Money Insider: Fast movers can get a transfer to Nottingham


The steady stream of new ISA accounts just keeps coming, and there have been a couple of particularly attractive products launched this week. Nottingham Building Society has taken over the top spot in the two-year fixed-rate ISA best buys with a new account paying 3.65 per cent tax-free with the rate fixed until 31 March 2014.

This new ISA is a great opportunity for savers looking to transfer their existing ISA savings too, not something you'll always find with the best buy deals where you're limited to the current year allowance.

However, this ISA from Nottingham BS is a limited-issue account and you'll need to act quickly if you want to take advantage of the excellent rate.

The minimum needed to open the account is £500, but if you haven't yet opened an ISA for the current tax year, you have until 5 April to save up to a maximum of £5,340 tax free.

Another ISA newbie that caught my eye this week was from Leeds Building Society with a one-year fixed-rate ISA with limited access paying 3 per cent.

This hybrid product offers the best of both worlds (fixed rate plus some access) and will appeal to those who are worried about locking their entire tax-free savings balance away for the next 12 months.

As you'd expect, there are better one- year fixed rates out there with Aldermore currently leading the way at 3.35 per cent. However, the flexibility of being able to transfer in previous ISA balances and have access to 25 per cent of the initial investment at any time, without penalty, will make this Leeds Building Society deal a popular choice even if it means accepting a slightly lower return as a trade-off.

With some savers having now accumulated significant tax-free savings balances over the years, the search for the very best rate becomes increasingly important.

For someone with an ISA nest egg of £50,000, an extra 0.5 per cent on the rate equates to £250 more interest over 12 months.
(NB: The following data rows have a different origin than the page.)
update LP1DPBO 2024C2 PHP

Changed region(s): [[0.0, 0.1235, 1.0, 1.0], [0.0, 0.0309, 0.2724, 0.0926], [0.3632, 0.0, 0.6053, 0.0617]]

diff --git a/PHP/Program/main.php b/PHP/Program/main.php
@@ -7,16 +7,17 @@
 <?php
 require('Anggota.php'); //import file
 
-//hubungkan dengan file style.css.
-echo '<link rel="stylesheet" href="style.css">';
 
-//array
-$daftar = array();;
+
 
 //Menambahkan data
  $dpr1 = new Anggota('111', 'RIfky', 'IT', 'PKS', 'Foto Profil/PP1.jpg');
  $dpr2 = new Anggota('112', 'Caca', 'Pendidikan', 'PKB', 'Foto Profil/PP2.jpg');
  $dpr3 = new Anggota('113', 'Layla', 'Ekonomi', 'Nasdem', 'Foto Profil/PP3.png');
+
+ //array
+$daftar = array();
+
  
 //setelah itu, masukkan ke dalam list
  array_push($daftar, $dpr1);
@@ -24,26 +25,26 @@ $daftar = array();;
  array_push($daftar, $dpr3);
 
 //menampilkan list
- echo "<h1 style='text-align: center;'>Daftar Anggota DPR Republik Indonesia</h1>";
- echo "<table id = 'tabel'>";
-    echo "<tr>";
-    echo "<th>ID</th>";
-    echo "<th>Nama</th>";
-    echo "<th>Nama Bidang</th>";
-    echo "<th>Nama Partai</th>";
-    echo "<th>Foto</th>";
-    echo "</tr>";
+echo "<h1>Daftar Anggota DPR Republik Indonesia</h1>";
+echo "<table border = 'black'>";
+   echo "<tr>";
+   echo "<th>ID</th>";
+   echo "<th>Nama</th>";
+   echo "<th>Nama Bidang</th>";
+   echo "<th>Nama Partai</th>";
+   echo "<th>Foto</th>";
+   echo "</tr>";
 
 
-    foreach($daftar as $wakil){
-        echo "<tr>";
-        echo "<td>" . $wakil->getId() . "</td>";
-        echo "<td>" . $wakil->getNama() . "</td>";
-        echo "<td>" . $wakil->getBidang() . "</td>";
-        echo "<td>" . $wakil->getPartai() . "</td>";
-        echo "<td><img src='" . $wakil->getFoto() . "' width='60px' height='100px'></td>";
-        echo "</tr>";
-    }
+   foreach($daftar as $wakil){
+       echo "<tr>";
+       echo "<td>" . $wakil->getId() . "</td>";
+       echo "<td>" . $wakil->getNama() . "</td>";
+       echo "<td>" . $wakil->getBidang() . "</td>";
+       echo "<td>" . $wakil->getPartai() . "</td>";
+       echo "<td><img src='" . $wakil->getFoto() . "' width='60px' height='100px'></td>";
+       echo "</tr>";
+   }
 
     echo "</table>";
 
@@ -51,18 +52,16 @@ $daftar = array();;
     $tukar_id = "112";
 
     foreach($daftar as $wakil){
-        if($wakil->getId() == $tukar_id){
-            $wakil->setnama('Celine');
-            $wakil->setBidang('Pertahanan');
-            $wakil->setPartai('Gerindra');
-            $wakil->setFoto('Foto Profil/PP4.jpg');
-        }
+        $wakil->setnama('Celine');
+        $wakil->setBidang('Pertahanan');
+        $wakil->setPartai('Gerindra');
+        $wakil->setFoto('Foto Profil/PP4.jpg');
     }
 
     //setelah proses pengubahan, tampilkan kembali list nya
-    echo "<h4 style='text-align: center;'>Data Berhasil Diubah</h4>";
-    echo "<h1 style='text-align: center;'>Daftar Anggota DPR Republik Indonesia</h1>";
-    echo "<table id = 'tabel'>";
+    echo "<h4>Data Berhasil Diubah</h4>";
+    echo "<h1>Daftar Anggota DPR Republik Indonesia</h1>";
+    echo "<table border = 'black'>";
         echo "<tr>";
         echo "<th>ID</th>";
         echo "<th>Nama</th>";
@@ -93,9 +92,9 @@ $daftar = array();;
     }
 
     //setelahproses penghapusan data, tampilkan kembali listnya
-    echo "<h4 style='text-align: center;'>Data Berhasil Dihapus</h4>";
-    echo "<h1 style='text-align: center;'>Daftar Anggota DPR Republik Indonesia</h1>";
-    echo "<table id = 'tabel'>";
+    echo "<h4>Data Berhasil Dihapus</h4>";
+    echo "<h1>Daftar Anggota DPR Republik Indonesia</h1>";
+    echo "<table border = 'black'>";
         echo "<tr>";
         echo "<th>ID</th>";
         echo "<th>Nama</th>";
We're still awaiting details of the new ISA deals from Barclays and Santander, who in the past few years have featured heavily at the top end of the best-buy tables, and it may be that some consumers are delaying their ISA selection until these two heavyweights show their hand.

Big high-street names are selling bond savers short

In this low interest rate environment, savers are eager to earn the highest return possible. One way to bag a better interest rate is to lock your money away in a fixed-rate bond rather than a standard, instant-access account. You are rewarded with an improved rate for losing access to your cash – at least that's the theory.

Research from Moneynet tells a different story and shows many of the biggest financial providers are offering savers a poor deal, particularly those looking for a one-year, fixed-rate account.

Less well-established financial providers tend to offer the same interest rate regardless of the amount involved, whether its £500 or £50,000, but that's rarely the case with the main institutions. Rates for amounts under £5,000 are particularly poor, and in some instances, such as with Lloyds TSB and HSBC, you can't open a one-year bond unless you've got at least £2,000, while with NatWest the entry level is £5,000.

Also, it's often only those with £25,000 or more to tuck away who receive a better return.

The difference in returns on these accounts can vary markedly. On a balance of £5,000, Barclays, Lloyds TSB and HSBC will pay 2 per cent for a one-year term, compared with 3.25 per cent from Post Office and M&S Money.

If banks want to encourage the savings habit and retain their less-affluent customers then they should offer competitive rates for all, not just those fortunate enough to have a five-figure lump sum at their disposal.

Andrew Hagger –